The Editor


The Editor

Part Four of a Six-Part Essay on Photography

by Dwiputri Pertiwi


Now before we get started on this essay, I need you to understand that I do not refer the act of editing to the thing that you do on Photoshop to ensure that the mood of the photograph had matched your intention well. The act of editing photographs is the same when an editor tries to cut bits and parts of literary works like a short story or a novel, to ensure that the works are in a coherent, logical manner and evoking emotional response from the reader as a bonus.  A photo editor is the photographer’s best friend, his/her mentor and the second unbiased critic (the first critic is always yourself) that you need to listen to.

Photographers tend to have deep emotional relationship with their works and their subjects thus resulted in poor judgement when they try to create a body of work. This is precisely why they need an editor, to tell them straight in their face that their work needs a bit more polishing. Of course, there are exceptions. Some people might be able to edit their work themselves, but usually it only comes after years of practice and having deep understanding of their work and limitations.

When I attended the Foundry Workshop, my mentor was Alison Morley, Chair of ICP and a prolific photo editor herself. During the workshop she had shown me the case of good and bad photo editing. On bad photo editing, she emphasized that the photographer is good but it was just a case of a really bad editing. I can’t remember clearly, but the story is about a woman who goes into a cooking class; there are about 7 to 10 pictures for this online publication. One picture shows the subject was driving a car and 4 to 5 pictures of the subject chopping onions. The story ended with the subject baking a cake successfully. Haruki Murakami wouldn’t even write something that bizarre, I think.

Now that we establish the importance of the editor, this question should come naturally “Who is your favourite editor?”

Talking about your favourite photographer is easy, but have you ever thought about the person who makes a photo story so special, like a good novel that gets you fixated over an extended period of time? The role of the editor is to ensure that it happens.

In Indonesia the most famous editor has got to be Oscar Motuloh, a prolific photographer himself and the head of the Antara Gallery (Galeri Fotojurnalistik Antara). He is also the curator that every photographer goes to. Almost every photo book and exhibition published would have him involved and because of that we have a bit of a problem. You see, nobody can replace Oscar yet. There are of course other editors, but there’s neither training nor education that is being provided to the younger generations. Experience will eventually help, but then again it can only help so much.

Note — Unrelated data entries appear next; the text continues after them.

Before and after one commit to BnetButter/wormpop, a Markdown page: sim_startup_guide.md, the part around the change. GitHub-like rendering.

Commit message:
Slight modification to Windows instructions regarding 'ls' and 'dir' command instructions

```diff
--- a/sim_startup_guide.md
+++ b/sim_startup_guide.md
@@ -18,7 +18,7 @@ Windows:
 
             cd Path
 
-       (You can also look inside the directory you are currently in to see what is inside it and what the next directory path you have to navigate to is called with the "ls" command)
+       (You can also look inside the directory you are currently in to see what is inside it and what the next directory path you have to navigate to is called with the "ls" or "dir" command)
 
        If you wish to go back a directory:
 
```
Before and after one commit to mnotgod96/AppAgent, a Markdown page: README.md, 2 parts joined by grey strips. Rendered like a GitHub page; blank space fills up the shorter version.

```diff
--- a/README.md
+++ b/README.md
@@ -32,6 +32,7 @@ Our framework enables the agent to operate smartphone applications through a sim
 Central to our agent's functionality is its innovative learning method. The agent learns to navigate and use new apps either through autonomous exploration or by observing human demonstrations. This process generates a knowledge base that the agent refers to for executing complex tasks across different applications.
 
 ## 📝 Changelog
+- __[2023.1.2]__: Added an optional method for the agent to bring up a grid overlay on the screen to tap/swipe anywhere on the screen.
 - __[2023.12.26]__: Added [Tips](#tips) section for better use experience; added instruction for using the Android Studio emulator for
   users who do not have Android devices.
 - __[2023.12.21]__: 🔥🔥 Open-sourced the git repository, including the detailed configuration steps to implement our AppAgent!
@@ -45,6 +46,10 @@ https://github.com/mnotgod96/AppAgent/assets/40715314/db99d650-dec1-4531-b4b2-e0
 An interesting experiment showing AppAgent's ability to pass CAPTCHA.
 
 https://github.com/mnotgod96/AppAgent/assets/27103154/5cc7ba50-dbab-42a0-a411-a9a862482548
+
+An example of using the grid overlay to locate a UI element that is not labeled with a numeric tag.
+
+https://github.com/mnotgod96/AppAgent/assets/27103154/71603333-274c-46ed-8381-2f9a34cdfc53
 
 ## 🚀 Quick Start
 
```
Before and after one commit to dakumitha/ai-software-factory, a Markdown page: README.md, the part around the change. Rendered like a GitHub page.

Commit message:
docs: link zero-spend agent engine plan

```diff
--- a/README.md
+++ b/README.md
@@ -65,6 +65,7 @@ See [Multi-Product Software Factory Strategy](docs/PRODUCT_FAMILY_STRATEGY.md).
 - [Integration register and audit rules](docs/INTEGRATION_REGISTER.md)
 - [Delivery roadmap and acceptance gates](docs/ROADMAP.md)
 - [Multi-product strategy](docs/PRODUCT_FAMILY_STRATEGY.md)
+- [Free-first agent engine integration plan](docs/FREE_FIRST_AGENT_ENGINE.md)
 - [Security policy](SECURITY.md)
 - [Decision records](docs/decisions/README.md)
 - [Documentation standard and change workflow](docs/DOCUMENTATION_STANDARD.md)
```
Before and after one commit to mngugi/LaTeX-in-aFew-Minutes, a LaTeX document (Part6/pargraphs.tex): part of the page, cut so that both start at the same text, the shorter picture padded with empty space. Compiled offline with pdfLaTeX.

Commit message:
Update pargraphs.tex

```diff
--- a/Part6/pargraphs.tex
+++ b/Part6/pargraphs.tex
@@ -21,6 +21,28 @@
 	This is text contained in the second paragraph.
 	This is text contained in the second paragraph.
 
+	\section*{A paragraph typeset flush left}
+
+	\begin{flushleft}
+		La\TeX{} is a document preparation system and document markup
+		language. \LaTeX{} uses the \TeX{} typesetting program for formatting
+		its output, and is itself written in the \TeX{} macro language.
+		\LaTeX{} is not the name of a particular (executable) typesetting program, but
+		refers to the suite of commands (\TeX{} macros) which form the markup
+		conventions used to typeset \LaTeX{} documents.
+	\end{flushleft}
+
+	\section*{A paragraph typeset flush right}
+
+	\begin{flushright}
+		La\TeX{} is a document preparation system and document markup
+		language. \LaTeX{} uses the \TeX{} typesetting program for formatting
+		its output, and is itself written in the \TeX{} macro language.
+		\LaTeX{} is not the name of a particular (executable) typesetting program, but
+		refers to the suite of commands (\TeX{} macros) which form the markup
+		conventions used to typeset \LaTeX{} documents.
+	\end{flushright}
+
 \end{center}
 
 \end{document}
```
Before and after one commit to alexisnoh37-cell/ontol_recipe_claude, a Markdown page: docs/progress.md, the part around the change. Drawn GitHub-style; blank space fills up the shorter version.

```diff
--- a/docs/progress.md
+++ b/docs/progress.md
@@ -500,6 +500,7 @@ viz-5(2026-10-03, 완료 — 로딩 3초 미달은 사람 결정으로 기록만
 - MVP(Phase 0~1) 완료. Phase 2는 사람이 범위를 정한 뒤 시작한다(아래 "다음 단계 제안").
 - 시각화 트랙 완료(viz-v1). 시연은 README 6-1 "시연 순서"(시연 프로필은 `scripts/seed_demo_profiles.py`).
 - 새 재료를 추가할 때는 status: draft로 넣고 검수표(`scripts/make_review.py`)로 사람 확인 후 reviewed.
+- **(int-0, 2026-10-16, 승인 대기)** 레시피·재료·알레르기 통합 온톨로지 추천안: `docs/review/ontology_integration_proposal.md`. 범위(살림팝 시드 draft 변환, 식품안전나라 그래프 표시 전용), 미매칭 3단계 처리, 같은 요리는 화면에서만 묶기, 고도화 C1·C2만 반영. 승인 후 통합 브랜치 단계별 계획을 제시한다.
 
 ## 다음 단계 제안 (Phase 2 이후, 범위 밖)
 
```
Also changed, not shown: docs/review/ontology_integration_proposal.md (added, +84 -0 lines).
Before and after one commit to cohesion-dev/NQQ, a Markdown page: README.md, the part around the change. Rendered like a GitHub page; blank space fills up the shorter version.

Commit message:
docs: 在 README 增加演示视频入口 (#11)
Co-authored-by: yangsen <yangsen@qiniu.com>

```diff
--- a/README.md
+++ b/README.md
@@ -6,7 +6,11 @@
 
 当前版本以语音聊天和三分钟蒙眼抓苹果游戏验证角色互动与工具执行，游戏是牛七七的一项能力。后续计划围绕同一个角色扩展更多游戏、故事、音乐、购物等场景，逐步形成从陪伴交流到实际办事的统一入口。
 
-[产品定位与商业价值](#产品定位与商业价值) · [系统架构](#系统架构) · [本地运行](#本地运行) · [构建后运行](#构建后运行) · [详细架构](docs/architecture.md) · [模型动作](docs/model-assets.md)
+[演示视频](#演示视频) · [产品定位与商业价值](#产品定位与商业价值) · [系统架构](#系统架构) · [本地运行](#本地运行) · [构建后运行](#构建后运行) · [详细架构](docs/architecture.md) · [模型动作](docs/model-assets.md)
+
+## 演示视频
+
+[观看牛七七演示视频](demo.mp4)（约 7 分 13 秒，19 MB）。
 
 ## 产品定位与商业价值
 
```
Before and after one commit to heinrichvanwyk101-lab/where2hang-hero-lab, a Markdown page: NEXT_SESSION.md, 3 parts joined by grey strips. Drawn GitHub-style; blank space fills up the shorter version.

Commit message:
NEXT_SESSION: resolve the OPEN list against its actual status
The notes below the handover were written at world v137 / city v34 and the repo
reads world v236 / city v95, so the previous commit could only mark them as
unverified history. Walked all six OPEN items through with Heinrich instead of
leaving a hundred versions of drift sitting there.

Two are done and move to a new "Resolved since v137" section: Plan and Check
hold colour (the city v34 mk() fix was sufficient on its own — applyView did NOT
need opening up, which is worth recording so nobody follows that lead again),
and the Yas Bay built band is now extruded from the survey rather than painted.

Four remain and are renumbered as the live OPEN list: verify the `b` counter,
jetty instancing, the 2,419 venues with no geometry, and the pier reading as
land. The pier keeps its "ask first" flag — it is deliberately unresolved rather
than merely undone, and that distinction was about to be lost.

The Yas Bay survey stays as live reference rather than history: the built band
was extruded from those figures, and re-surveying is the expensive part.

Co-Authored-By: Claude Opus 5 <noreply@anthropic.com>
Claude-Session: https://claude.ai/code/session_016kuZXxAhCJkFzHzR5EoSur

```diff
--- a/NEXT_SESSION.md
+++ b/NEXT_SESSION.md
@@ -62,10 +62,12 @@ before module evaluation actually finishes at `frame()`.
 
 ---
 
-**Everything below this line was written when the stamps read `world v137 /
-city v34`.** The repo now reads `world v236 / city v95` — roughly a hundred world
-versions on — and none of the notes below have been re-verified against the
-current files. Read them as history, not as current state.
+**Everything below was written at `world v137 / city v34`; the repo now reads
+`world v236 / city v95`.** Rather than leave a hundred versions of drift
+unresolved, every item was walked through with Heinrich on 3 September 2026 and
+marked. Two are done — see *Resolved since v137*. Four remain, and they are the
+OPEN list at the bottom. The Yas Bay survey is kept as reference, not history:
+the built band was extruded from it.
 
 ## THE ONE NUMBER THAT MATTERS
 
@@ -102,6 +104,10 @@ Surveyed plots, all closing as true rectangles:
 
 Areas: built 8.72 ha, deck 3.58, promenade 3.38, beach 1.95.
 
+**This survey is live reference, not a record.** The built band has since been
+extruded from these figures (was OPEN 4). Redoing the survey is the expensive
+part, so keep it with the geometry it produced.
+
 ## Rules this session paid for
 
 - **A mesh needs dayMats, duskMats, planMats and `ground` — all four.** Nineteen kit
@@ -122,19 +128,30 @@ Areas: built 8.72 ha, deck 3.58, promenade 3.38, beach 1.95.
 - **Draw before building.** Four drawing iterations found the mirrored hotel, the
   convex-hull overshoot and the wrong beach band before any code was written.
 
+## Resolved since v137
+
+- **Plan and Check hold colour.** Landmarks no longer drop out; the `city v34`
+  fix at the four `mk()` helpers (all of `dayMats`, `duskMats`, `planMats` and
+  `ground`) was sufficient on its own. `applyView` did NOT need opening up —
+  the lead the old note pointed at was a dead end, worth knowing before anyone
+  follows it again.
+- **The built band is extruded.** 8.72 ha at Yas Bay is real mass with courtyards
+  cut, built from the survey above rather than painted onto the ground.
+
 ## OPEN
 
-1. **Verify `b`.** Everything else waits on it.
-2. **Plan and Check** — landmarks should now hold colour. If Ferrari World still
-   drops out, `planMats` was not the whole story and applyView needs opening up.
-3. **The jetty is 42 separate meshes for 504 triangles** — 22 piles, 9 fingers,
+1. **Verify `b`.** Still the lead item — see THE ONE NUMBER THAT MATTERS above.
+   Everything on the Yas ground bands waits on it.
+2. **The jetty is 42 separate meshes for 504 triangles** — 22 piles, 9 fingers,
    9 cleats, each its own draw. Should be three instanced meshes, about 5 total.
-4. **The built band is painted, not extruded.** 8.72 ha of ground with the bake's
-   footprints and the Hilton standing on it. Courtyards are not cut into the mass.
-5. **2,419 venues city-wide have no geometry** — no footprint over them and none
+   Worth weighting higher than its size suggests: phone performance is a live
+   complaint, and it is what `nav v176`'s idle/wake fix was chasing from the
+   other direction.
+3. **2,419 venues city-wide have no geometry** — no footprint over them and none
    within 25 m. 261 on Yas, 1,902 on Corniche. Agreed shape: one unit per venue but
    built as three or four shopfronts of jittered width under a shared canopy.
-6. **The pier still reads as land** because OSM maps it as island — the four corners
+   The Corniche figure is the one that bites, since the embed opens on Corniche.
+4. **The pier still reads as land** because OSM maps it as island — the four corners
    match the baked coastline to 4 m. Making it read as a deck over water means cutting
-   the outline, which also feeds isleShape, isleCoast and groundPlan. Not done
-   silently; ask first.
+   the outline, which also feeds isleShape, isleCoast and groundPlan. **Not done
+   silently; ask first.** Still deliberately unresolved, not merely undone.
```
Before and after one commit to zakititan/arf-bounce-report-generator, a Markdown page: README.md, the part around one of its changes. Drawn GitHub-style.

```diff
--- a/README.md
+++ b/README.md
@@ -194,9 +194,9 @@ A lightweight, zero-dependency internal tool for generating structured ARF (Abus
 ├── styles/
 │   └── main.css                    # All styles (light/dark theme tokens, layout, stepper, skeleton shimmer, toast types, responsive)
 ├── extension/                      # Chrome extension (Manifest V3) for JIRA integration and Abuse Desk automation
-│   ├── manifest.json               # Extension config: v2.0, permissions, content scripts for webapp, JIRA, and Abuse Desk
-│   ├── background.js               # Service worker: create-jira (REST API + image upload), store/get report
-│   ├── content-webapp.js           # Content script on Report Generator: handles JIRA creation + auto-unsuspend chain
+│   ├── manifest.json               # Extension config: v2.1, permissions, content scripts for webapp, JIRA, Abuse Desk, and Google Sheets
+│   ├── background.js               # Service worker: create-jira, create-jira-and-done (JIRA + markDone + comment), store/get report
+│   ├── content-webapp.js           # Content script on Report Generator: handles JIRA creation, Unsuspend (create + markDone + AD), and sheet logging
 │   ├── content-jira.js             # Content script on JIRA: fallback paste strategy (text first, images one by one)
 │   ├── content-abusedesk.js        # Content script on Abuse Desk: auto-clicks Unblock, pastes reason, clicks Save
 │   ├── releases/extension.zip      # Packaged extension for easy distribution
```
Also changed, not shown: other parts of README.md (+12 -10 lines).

The second problem is, photographers outside of Jakarta and Bandung might not have the same access to this knowledge if the editors decide that they wanted to train the photographer in the editing class (as far as I know only the Bungkus from Bandung initiative that have started such class and it only happen once), creating a disparity and disadvantage to those who live outside of Jakarta and Bandung.

My prepositions in this short time are (because I don’t see that the condition would improve in the near future) younger photographers would need to realize what their work is all about and they need to work around the limitations. They need to work with their peers, try to understand each other’s works and give constructive criticism on how it could be improved by the means of editing.However, like I said earlier, you yourself should be the first and the fiercest editor or as my good friend Kevin Lee put it “There are millions ways to edit but only one gut feeling”. Go and discover that gut feeling of yours hopefully the condition would improve in the future.whiteboardjournal, logo